I wrote this blog back in 2010 originally. For the record, I haven’t had to deal with oxidized wine since that time. Recently, I’ve been asked about correcting a wine that has oxidized. So, I dug it up and revised it a bit and here it is. Hope it helps.
If you are diligent in tending your wine, you may never experience oxidation. However, if you are like me and tend to experiment a lot, you might have more wine going than you can sometimes keep track of. While a balanced wine generally takes care of itself, sometimes I may check in on it a little later than I should. Meanwhile, perhaps the S02 levels may drop while I’m not looking. But let me be clear, I definitely won’t neglect my prize batches.
The reality of the situation is, I keep a cellar that is like a big test tube of experimentation.
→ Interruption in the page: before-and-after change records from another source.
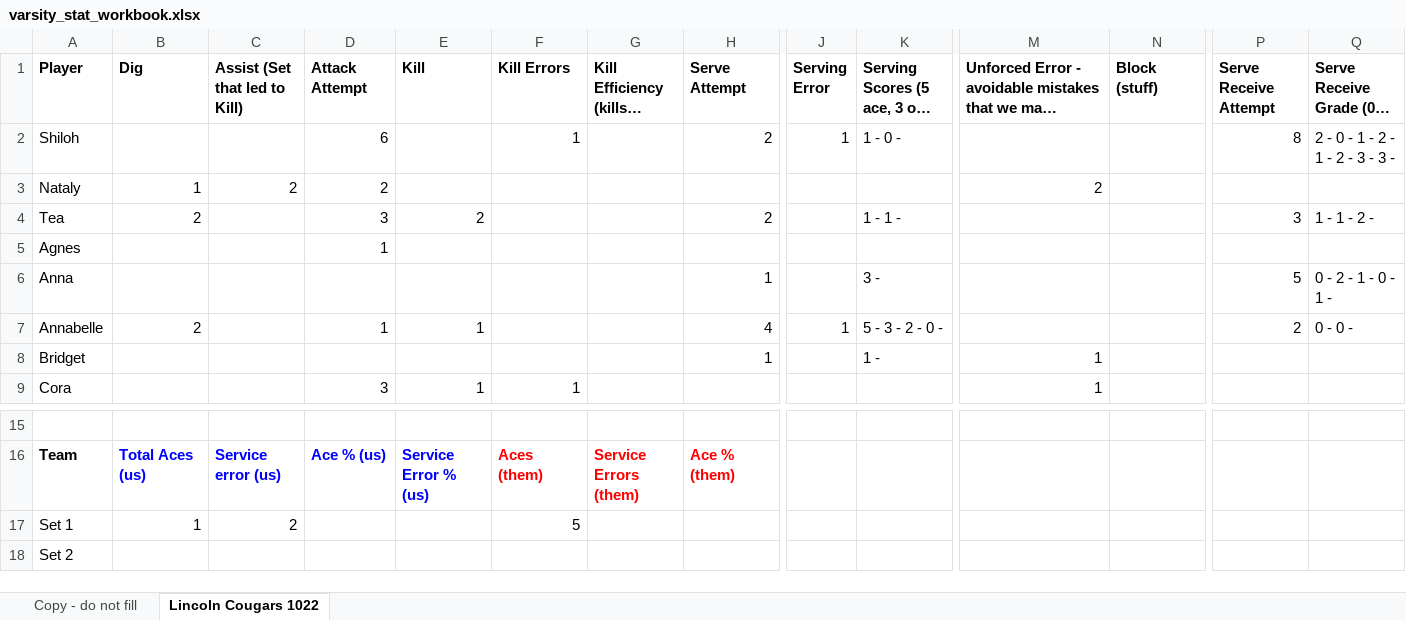
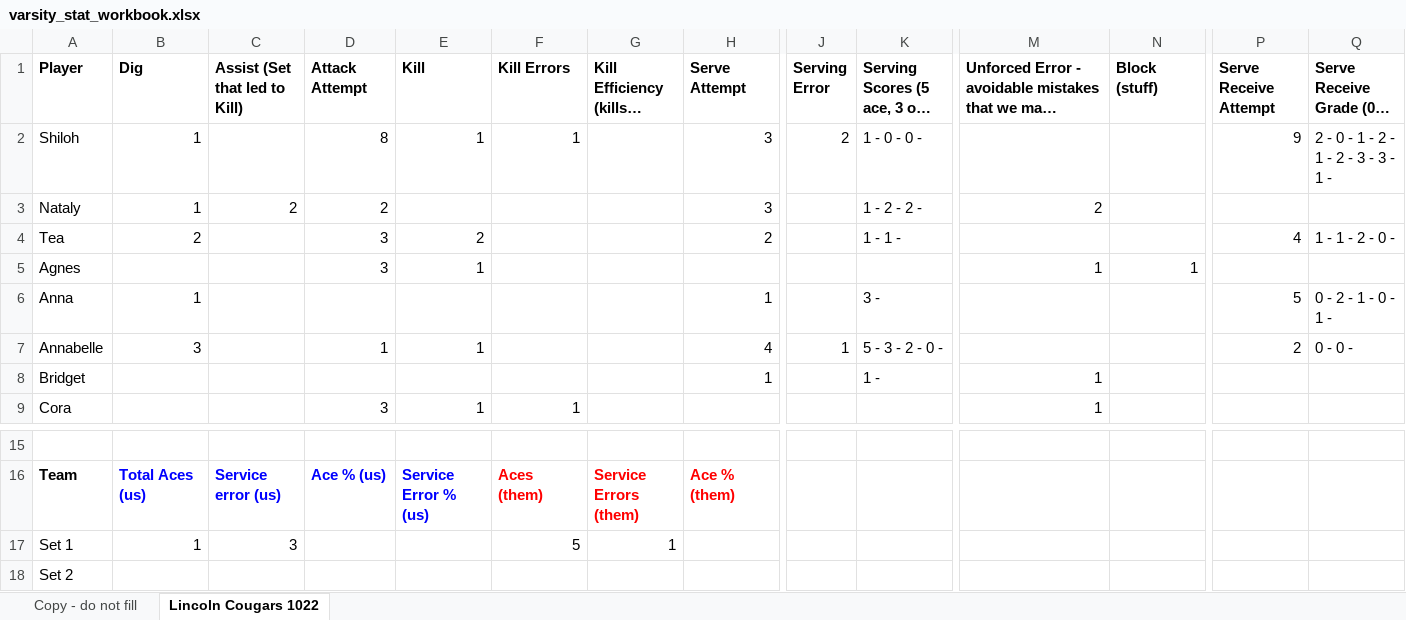
Before and after one commit to clancyred/defenders-volleyball, an Excel workbook: source/varsity_stat_workbook.xlsx, sheet Lincoln Cougars 1022, drawn as a sheet; only a part is shown, gaps mark what is left out; long unchanged cells end in …; values as stored, in another font and other column widths than the file's, no borders; charts and pictures not drawn; removed rows and columns are numbered as before the commit, all else as after; rows hold the shown columns only; the diff names each change by its address in the sheet, - before the commit and + after, or states it on an @@ line.

Commit message:
Update stat workbook from Google Sheet

```diff
--- a/source/varsity_stat_workbook.xlsx (sheet Lincoln Cougars 1022)
+++ b/source/varsity_stat_workbook.xlsx (sheet Lincoln Cougars 1022)
-row 2: Shiloh |  |  | 6 |  | 1 |  | 2 | 1 | 1 - 0 - |  |  | 8 | 2 - 0 - 1 - 2 - 1 - 2 - 3 - 3 -
+row 2: Shiloh | 1 |  | 8 | 1 | 1 |  | 3 | 2 | 1 - 0 - 0 - |  |  | 9 | 2 - 0 - 1 - 2 - 1 - 2 - 3 - 3 - 1 -
-H3 (Serve Attempt): (empty)
+H3 (Serve Attempt): 3
-K3: (empty)
+K3: 1 - 2 - 2 -
-P4 (Serve Receive Attempt): 3
+P4 (Serve Receive Attempt): 4
-Q4: 1 - 1 - 2 -
+Q4: 1 - 1 - 2 - 0 -
-row 5: Agnes |  |  | 1
+row 5: Agnes |  |  | 3 | 1 |  |  |  |  |  | 1 | 1
-B6 (Dig): (empty)
+B6 (Dig): 1
-B7 (Dig): 2
+B7 (Dig): 3
-C17 (Assist (Set that led to Kill)): 2
+C17 (Assist (Set that led to Kill)): 3
-G17: (empty)
+G17: 1
```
They say a good winemaker has a lifetime of experience. I believe that. My goal is to pack in more experience in less time to produce a better wine, sooner. So I experiment a lot and log everything.
I have experienced oxidation a time or two. The best way to describe oxidation is to cut up an apple and watch within seconds while it turns brown. Air is the enemy to wine. Air is also our enemy. Funny, we need it, but it too wears out our bodies and makes us grow old. There are several factors that can oxidize wine. Two most common are too much head space in the carboy, or too low of S02 levels in your wine. Be sure to mind these two things, and you may never experience oxidation.
Many people think when a wine has oxidized, you have to throw it out. Really, oxidation can be reduced, and in some cases eliminated by the use of powdered skim milk. It won’t win you any awards, but it can still become a good, drinkable wine again, reminiscent of the base you fermented. That is better than dumping it down a drain. Try this before you dump it.
- Calculate the amount of wine to be treated, in liters, and for each liter of wine measure out 0.5 gm of powdered skim milk into five (5) mL of cold water. Stir into a solution making sure all the skim milk is dissolved. NOTE: It is important that you use powdered skim milk, not de-creamed whole milk or malted milk.
- Now bring the S02 level of the wine up to the required amount with respect to the pH.
- Stir the wine vigorously and while it’s swirling, add the skim milk solution by pouring a single stream like what would come out of a sink faucet to make it enter the wine well below the surface. There may be a bit of foaming, but it will dissipate. Continue to stir the wine to ensure all the skim milk is well-distributed. It is important that the skim milk solution enters well below the surface. If you pour it on the surface, little, or nothing, will happen. I think the air is already having an effect on it. I have done this and botched ‘the pour’ before and it did nothing for the wine. Once the skim milk is fully distributed, brown curds will develop in the wine but will ultimately settle out.
- Replace the airlock and allow the wine to settle for 2-3 days. Meanwhile, prepare a fining agent for fining the wine if you want to try to polish the wine again. I have skipped this with good success.
- After 2-3 days, rack the wine off the oxidase curds into a clean carboy and stir in the fining agent (if you do one.) Allow this to settle for about 10 days, then rack the wine off the lees. Add an airlock. Filter. and bottle.
Let’s just try to avoid oxidation in the first place. Check your wine when it’s time, and make sure your sulfite levels are in line with the pH. When fermentation is complete, or when you know the wine is mostly degassed, ditch the airlock and plug that baby with something. I still have yet to find a decent stopper that I like, but I’m planning to be in stainless VC tanks soon. Have little headspace, or flood your headspace with an inert gas. I recommend Argon over CO2. We’re trying to degas our wine already and C02 being soluble, it can get back into the wine. Argon is better in winemaking.